Stenmark, D. (2001), “The relationship between information and knowledge”, paper presented at
the IRIS-24, Ulvik, Norway.
Stenmark, D. (2005), “Knowledge sharing on a corporate intranet: effects of re-instating web
authoring capability”, paper presented at the European Conference on Information
Systems (ECIS), available at: http://aisel.aisnet.org/ecis2005/30
Stocker, A. and Tochtermann, K. (2009), “Exploring the value of enterprise wikis”, Proceedings of
KMIS 2009, Madeira, Portugal, pp. 5-12.
Trkman, M. and Trkman, P. (2009), “A wiki as intranet: a critical analysis using the Delone and
McLean model”, Online Information Review, Vol. 33 No. 6, pp. 1087-1102.
Wagner, C. (2004), “Wiki: a technology for conversational knowledge management and group
collaboration”, Commun.

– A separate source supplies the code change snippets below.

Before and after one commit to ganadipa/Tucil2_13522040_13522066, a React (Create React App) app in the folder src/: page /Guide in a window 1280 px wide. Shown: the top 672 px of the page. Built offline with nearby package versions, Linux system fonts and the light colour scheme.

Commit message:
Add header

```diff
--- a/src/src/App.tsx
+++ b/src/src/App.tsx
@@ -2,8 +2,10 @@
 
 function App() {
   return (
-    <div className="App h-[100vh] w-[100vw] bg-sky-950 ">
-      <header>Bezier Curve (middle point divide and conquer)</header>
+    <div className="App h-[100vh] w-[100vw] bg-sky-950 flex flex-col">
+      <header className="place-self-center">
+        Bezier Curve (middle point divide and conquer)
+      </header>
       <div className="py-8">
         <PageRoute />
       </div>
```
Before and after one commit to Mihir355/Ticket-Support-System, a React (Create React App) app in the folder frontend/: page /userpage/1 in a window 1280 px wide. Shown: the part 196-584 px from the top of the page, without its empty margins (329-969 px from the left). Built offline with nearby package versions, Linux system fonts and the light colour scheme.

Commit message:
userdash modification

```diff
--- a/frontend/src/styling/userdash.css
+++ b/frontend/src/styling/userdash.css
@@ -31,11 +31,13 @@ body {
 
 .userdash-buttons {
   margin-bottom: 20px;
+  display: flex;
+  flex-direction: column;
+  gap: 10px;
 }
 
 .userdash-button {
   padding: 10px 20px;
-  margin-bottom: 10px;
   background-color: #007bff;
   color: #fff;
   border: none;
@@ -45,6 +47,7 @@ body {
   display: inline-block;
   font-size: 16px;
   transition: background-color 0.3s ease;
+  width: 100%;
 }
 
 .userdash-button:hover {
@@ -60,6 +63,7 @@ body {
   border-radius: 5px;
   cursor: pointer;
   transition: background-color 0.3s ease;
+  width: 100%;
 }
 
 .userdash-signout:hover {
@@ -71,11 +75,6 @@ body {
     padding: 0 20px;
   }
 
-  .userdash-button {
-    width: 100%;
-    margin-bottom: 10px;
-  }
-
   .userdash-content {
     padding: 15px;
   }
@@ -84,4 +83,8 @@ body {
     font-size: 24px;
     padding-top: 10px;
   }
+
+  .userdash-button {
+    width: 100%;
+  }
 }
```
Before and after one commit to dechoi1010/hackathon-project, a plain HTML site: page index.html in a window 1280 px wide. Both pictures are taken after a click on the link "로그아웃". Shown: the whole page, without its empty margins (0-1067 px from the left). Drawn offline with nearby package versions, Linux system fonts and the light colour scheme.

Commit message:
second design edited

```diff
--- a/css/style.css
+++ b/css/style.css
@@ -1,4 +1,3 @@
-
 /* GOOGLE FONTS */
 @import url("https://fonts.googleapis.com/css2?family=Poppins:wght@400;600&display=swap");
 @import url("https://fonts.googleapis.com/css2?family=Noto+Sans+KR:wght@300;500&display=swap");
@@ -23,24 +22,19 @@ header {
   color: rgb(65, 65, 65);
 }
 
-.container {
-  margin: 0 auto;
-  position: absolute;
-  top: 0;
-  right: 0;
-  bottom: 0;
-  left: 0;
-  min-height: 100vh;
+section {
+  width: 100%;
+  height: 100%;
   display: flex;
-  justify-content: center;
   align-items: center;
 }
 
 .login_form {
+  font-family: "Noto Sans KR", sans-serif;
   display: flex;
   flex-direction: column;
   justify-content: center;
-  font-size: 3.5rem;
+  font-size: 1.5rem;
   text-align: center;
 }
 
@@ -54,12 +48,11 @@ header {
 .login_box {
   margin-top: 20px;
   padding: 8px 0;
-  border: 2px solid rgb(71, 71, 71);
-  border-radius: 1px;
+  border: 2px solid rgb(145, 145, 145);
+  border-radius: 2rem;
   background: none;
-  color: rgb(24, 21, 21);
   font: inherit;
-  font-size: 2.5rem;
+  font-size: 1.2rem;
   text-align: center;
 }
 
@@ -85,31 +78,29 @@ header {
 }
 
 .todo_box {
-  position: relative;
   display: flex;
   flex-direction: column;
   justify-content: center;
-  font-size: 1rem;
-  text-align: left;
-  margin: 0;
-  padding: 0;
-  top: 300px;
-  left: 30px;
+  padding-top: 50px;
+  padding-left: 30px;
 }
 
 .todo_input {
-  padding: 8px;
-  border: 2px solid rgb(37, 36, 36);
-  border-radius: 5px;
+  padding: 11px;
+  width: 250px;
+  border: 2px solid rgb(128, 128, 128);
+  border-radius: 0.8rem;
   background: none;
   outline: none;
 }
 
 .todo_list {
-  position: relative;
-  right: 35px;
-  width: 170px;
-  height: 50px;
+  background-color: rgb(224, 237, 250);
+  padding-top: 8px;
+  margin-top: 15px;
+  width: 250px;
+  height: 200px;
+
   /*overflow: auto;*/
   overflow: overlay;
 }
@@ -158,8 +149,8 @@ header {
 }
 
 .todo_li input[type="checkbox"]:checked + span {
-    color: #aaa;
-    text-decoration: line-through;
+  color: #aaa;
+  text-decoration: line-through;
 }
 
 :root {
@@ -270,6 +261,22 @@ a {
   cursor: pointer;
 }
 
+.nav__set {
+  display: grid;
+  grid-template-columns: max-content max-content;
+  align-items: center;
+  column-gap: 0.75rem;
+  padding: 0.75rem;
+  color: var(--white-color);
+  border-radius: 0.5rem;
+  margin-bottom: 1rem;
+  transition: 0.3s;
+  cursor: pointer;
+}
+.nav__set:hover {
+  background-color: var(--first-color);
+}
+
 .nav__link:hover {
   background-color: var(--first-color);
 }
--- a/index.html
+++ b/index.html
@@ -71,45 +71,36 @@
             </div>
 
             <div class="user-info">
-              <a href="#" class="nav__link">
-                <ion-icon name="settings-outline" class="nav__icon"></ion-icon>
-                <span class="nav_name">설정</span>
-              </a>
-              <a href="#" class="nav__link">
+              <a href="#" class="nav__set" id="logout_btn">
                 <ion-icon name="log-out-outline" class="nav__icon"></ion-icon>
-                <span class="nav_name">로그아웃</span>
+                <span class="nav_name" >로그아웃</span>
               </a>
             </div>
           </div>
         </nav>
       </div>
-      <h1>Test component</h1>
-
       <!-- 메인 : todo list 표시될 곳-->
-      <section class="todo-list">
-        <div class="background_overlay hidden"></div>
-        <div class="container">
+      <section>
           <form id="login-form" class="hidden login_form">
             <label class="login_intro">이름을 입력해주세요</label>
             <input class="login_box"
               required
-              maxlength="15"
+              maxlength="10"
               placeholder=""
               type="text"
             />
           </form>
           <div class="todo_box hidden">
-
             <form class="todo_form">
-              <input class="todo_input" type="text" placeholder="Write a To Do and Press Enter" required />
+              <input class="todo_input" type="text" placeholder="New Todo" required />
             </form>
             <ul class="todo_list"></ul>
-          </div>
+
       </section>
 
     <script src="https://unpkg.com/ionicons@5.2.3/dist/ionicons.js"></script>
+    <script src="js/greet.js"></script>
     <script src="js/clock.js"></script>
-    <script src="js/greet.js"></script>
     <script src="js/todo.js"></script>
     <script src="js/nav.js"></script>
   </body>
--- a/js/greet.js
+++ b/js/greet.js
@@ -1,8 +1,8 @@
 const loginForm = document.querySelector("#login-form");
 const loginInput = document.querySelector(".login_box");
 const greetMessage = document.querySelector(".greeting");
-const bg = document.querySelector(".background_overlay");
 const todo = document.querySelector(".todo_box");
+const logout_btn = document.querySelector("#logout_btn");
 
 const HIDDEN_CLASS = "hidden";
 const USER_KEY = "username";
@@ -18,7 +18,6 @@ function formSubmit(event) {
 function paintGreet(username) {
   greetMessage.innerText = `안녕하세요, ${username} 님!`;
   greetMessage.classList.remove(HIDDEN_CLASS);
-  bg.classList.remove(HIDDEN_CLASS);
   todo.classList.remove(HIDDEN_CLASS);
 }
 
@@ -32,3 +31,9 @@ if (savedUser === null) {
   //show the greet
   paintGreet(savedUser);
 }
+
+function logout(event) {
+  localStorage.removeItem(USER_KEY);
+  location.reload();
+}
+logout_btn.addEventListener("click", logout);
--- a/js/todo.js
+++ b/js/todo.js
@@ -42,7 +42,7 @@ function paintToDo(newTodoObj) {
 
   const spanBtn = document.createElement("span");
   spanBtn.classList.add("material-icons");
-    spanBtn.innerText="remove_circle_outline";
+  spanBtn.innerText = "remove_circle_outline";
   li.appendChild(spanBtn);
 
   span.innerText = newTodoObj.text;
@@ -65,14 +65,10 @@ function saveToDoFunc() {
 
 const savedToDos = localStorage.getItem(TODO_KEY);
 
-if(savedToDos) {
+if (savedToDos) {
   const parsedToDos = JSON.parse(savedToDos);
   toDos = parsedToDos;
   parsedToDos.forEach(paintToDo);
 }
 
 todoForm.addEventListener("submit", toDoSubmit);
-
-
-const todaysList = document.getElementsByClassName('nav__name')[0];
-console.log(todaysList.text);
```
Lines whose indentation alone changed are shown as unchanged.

AIS, Vol. 13 No. 9, pp. 265-289.
Wagner, C. and Bolloju, N. (2005), “Supporting knowledge management in organizations with
conversational technologies: discussion forums, weblogs, and wikis”, Journal of Database
Management, No. 2, pp. 1-16.
Wagner, C. and Majchrzak, A. (2007), “Enabling customer-centricity using wikis and the wiki
way”, Journal of Management Information Systems, Vol. 23 No. 3, pp. 17-43.
Walsham, G. (2002), “Knowledge management: the beneﬁts and limitations of computer
systems”, European Management Journal, Vol. 19 No. 6, pp. 599-608.
White, K.F. and Lutters, W.G. (2007), “Midweight collaborative remembering: wikis in the
workplace”, Proceedings of the 2007 Symposium on Computer Human Interaction for the
Management of Information Technology, Cambridge, MA.
White, K.F., Gurzick, D. and Lutters, W.G. (2009), “Wiki anxiety: impediments to implementing
wikis for IT support groups”, Proceedings of the Symposium on Computer Human
Interaction for the Management of Information Technology, Baltimore, Maryland.
Choate, M.S. (2008), Professional Wikis, Wiley, Indianapolis, IN.
Forte, A. and Bruckman, A. (2006), “From Wikipedia to the classroom”, Proceedings of the 7th
International Conference of the Learning Sciences (ICLS’06 ), ACM Press, New York, NY,
Gonzalez-Reinhart, J. (2005), Wiki and the Wiki Way: Beyond a Knowledge Management Solution,
Information Systems Research Center, available at: www.coulthard.com/library/Files/
Pfaff, C. and Hasan, H. (2007), “Democratising organisational knowledge: the potential of the
corporate wiki”, paper presented at the International Conference on Information Systems
(ICIS), Montreal, Canada.
Rick, J. and Gudzial, M. (2006), “Situating CoWeb: a scholarship of application”, International
Journal of Computer-Supported Collaborative Learning, Vol. 1 No. 1, pp. 89-115.
Craig Standing can be contacted at: email@example.com
Wikis as KMS
To purchase reprints of this article please e-mail: firstname.lastname@example.org
Or visit our web site for further details: www.emeraldinsight.com/reprints